Development of Simulation Based Machine Design course
While the traditional product design method emphasizes the structure and the documentation of the design work, simulation based design can add more value to the design process by using for example multi-body, thermal or strength analysis. These tools are traditionally be used to replace physical prototypes and the utilization of these tools in the concept design phase has been limited. Traditionally product design courses have been divided into courses teaching theory and processes of machine design, and courses teaching the computer aided design and simulation tools. With a new master level course, Machine Design, both approaches can be learned at the same time. During the course, a freely selected one degree-of-freedom mechanism based on existing machine is modelled, studied and optimized using Siemens NX and PTC Mathcad. Emphasis is on the iterative design process and on testing different structures, sizes and materials in the chosen case machine. The course follows systematic product design process, starting from defining requirement list, functional block diagram and product structure. Simulations are used to test different solutions and narrow the design choices. Machine elements are chosen for the final concept and the outcome is reflected on. The course has been run for two years. The annual amount of multinational students is about 100. The course feedback has been positive – the students appreciate the possibility to create a machine from the scratch and to learn use and apply simulation tools in the process. The course development is an ongoing process and the further steps include the integration of the product data lifecycle management system. This paper describes students’ perceptions of this course’s approach to product design and how it has effected the development of the course.
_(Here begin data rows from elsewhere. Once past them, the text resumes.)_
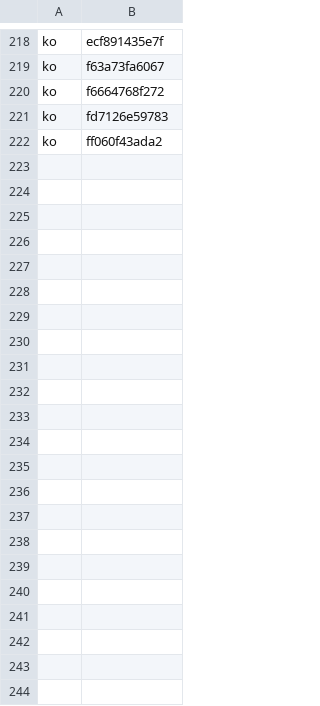
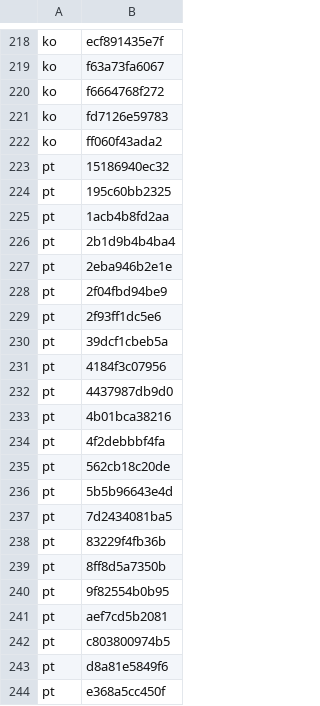
Before and after one commit to MongLong0214/logic-pro-mcp, a TSV file: docs/canon/index/niblabels.values.tsv, drawn as a sheet; only a part is shown, gaps mark what is left out.

```diff
--- a/docs/canon/index/niblabels.values.tsv
+++ b/docs/canon/index/niblabels.values.tsv
@@ -222 +222,23 @@ ko	fd7126e59783
 ko	ff060f43ada2
+pt	15186940ec32
+pt	195c60bb2325
+pt	1acb4b8fd2aa
+pt	2b1d9b4b4ba4
+pt	2eba946b2e1e
+pt	2f04fbd94be9
+pt	2f93ff1dc5e6
+pt	39dcf1cbeb5a
+pt	4184f3c07956
+pt	4437987db9d0
+pt	4b01bca38216
+pt	4f2debbbf4fa
+pt	562cb18c20de
+pt	5b5b96643e4d
+pt	7d2434081ba5
+pt	83229f4fb36b
+pt	8ff8d5a7350b
+pt	9f82554b0b95
+pt	aef7cd5b2081
+pt	c803800974b5
+pt	d8a81e5849f6
+pt	e368a5cc450f
```
Also changed, not shown: docs/canon/index/nibstrings.values.tsv, docs/canon/index/quickhelp.values.tsv, 8 other files.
The focus of the design assignment will be moved towards real engineering problem solving task to better demonstrate the benefits of simulation based design.